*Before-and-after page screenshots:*
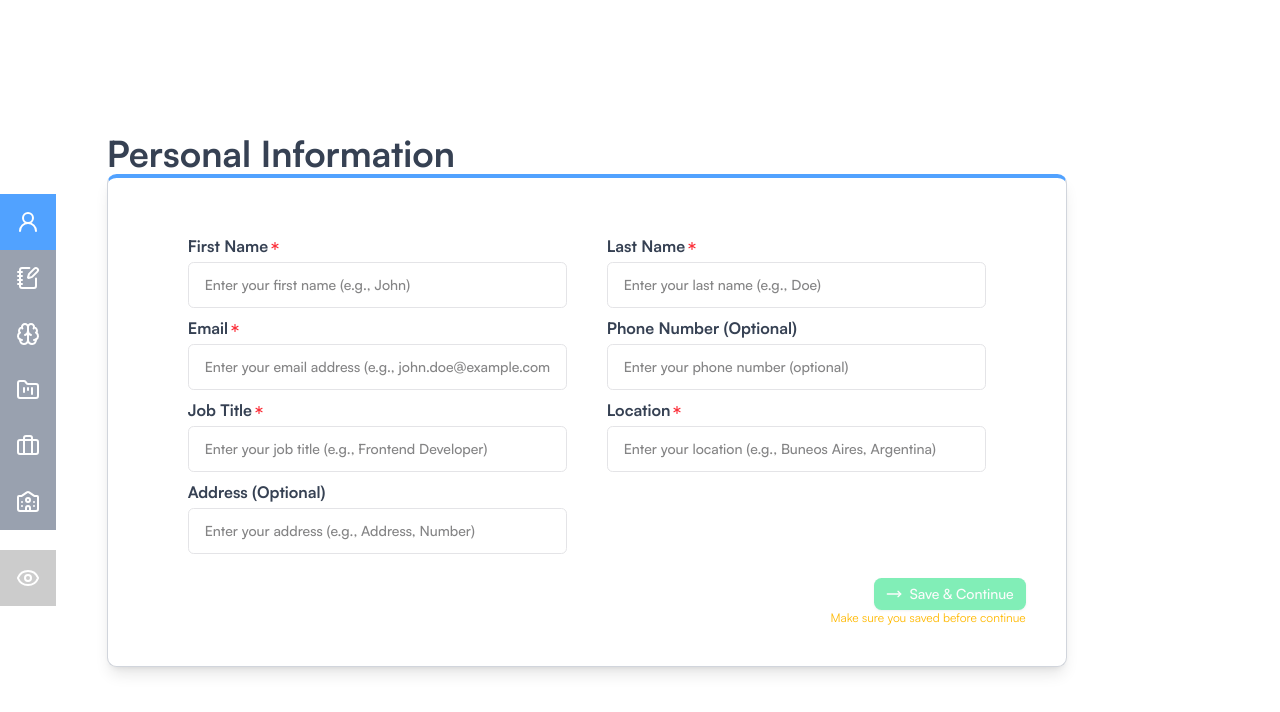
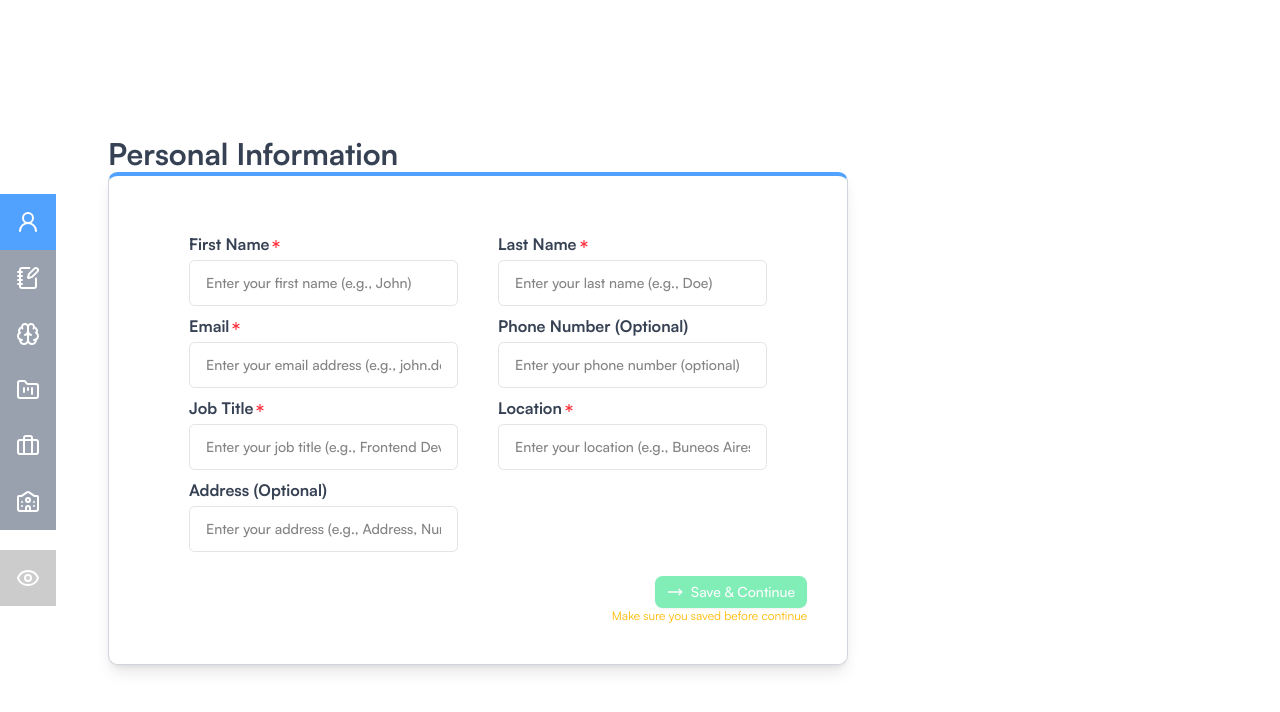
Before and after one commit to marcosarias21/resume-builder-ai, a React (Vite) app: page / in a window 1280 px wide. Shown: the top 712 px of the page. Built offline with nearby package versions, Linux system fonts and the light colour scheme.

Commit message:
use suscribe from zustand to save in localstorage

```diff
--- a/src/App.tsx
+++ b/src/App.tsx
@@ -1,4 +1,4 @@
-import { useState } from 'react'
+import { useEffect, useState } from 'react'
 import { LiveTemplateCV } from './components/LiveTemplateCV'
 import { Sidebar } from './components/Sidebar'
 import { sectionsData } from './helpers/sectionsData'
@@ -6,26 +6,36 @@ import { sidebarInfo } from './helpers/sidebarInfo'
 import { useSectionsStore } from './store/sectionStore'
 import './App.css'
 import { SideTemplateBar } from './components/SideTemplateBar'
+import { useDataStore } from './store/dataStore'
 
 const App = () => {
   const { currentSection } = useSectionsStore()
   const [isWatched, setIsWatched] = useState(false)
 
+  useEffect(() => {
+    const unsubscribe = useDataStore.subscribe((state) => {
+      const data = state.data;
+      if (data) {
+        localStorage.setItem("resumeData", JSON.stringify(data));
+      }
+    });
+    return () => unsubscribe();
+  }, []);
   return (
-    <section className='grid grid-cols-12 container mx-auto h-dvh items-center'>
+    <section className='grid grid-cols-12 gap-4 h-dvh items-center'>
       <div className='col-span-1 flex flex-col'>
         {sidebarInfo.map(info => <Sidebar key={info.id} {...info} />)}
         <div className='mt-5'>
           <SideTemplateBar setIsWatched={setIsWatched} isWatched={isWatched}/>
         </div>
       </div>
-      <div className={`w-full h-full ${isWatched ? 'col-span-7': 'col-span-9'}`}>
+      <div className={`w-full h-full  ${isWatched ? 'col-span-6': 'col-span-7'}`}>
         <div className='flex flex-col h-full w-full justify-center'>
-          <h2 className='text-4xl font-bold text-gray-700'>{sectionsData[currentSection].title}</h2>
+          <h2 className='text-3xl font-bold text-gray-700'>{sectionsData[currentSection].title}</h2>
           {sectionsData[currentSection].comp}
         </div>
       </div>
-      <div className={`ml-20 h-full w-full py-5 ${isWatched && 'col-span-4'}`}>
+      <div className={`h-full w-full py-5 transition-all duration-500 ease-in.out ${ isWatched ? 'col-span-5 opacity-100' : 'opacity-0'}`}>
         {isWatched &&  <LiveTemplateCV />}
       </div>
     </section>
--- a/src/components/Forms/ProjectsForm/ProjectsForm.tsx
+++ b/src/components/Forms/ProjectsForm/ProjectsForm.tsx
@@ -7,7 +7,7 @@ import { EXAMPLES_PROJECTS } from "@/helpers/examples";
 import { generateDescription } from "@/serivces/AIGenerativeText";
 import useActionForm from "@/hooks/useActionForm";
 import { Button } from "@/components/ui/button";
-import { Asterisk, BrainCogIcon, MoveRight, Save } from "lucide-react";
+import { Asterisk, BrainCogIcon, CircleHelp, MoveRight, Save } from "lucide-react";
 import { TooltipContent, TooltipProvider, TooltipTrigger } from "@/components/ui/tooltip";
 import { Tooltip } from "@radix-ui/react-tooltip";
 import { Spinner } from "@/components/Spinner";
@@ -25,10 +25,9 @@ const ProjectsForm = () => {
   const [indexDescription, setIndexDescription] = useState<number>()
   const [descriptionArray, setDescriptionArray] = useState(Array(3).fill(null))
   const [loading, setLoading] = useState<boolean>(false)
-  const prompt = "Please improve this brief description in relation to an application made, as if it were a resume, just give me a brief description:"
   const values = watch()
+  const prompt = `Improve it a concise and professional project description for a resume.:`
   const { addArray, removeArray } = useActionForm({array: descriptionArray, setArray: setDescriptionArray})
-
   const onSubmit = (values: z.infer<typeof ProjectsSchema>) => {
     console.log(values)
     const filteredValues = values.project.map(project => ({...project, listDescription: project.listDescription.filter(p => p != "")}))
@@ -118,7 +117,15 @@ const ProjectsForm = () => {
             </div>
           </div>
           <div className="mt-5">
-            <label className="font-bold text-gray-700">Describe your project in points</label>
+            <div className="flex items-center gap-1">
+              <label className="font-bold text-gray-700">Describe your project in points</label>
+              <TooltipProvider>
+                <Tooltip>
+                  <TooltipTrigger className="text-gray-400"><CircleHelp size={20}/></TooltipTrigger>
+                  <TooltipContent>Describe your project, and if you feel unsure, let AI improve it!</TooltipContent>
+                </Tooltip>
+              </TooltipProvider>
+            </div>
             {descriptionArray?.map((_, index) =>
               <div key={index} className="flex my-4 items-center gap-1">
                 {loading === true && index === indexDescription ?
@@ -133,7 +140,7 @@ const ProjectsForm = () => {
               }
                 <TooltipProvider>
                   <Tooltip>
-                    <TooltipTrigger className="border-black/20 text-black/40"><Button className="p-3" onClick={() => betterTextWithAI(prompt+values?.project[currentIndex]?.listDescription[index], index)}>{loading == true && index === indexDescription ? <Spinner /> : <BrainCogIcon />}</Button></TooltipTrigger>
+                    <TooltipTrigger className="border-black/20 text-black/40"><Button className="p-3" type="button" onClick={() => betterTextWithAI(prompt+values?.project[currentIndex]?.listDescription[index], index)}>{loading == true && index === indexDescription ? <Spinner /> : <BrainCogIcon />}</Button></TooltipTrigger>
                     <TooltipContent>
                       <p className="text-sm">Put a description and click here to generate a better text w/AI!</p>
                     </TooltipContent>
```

==

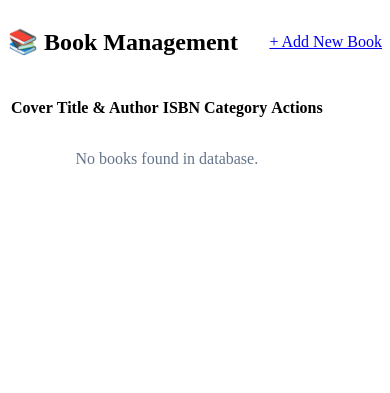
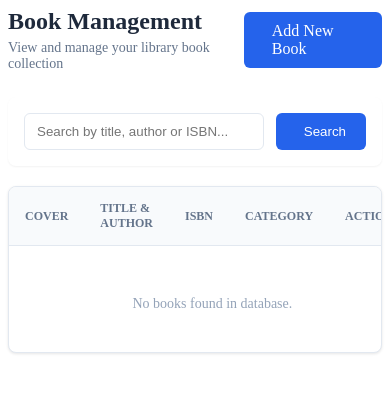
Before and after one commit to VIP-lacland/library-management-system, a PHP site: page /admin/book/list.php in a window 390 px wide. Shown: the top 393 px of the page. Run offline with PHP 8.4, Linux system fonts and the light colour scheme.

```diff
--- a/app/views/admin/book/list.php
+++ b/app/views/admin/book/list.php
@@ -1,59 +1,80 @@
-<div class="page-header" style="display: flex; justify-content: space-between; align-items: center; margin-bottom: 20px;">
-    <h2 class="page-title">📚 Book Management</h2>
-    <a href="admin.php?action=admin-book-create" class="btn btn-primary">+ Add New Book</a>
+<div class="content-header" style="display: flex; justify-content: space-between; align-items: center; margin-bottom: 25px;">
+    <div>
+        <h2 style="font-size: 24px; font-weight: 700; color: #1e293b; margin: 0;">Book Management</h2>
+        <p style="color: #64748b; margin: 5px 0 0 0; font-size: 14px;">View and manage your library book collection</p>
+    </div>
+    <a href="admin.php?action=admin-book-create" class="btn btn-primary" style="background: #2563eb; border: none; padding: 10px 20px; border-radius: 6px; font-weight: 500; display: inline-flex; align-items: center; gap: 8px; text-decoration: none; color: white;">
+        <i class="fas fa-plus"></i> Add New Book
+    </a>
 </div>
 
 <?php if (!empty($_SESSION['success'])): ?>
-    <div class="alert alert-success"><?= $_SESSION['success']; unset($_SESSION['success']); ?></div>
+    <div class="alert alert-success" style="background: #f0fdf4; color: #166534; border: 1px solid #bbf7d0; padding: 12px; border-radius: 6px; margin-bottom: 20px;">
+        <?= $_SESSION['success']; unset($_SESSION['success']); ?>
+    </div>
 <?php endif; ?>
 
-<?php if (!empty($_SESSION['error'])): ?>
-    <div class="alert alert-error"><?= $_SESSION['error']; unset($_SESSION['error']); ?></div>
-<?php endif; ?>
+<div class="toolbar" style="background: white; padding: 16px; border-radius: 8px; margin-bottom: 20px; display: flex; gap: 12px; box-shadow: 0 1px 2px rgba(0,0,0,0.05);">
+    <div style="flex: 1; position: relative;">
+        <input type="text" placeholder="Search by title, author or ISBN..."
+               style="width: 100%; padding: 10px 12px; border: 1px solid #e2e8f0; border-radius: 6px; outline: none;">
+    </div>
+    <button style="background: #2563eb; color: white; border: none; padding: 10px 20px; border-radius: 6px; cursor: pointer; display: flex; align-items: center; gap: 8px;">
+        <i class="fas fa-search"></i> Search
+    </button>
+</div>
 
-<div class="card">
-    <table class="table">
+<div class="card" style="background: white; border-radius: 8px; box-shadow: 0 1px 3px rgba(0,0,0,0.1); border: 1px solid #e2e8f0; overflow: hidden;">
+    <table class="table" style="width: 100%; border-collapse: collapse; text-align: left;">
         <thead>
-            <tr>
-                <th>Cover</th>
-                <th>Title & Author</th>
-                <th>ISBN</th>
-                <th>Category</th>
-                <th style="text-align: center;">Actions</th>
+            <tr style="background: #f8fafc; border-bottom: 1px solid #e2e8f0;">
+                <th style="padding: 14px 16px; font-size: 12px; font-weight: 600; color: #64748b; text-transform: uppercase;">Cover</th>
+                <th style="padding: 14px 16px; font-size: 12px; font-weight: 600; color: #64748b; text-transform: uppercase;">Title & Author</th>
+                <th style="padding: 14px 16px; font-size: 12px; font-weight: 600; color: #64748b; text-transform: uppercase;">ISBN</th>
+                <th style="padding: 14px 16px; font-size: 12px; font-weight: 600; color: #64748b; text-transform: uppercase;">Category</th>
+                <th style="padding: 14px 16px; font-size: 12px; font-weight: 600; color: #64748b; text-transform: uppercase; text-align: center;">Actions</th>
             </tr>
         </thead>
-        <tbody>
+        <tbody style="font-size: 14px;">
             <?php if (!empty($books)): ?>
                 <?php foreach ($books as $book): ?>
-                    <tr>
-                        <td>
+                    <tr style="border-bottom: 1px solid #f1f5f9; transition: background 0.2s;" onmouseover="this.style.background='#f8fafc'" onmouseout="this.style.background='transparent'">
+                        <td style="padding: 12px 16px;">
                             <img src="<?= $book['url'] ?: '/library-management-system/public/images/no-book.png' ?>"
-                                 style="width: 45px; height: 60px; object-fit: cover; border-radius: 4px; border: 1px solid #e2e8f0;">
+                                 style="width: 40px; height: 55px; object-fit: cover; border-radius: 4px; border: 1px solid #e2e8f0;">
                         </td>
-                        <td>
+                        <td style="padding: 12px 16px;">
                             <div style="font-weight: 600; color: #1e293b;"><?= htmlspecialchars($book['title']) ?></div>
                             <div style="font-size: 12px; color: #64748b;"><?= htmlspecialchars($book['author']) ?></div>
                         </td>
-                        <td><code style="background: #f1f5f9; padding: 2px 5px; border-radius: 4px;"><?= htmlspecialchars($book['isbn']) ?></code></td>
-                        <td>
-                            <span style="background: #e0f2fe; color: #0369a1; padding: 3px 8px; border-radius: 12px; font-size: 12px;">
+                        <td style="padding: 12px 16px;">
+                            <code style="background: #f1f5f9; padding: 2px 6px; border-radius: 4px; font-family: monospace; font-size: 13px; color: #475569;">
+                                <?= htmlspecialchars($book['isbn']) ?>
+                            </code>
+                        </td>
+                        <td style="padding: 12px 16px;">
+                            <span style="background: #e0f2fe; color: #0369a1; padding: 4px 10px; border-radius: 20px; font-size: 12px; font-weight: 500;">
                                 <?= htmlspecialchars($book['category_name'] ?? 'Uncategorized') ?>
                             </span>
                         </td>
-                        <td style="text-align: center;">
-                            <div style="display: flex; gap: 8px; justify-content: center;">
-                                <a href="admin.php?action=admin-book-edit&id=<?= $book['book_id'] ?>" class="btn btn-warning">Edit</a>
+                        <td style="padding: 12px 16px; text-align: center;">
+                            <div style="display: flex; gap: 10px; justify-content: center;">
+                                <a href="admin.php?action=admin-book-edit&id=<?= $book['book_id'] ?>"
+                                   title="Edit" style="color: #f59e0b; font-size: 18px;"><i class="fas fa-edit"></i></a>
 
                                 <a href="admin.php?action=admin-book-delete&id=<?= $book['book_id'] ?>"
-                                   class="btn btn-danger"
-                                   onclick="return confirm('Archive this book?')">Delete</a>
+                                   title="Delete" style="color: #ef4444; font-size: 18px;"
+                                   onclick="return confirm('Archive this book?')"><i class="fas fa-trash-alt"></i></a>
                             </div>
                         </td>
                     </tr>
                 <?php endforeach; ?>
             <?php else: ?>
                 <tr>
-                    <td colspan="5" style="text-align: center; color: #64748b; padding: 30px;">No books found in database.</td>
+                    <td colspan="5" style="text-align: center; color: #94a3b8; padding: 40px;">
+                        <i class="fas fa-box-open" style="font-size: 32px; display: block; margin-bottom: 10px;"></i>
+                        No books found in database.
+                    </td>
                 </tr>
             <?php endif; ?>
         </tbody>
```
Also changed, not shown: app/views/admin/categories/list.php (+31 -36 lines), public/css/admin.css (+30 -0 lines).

*WORK TASK:* Every line above that contains the word "views" should be reported.

*ANSWER SECTION:*
--- a/app/views/admin/book/list.php
+++ b/app/views/admin/book/list.php
Also changed, not shown: app/views/admin/categories/list.php (+31 -36 lines), public/css/admin.css (+30 -0 lines).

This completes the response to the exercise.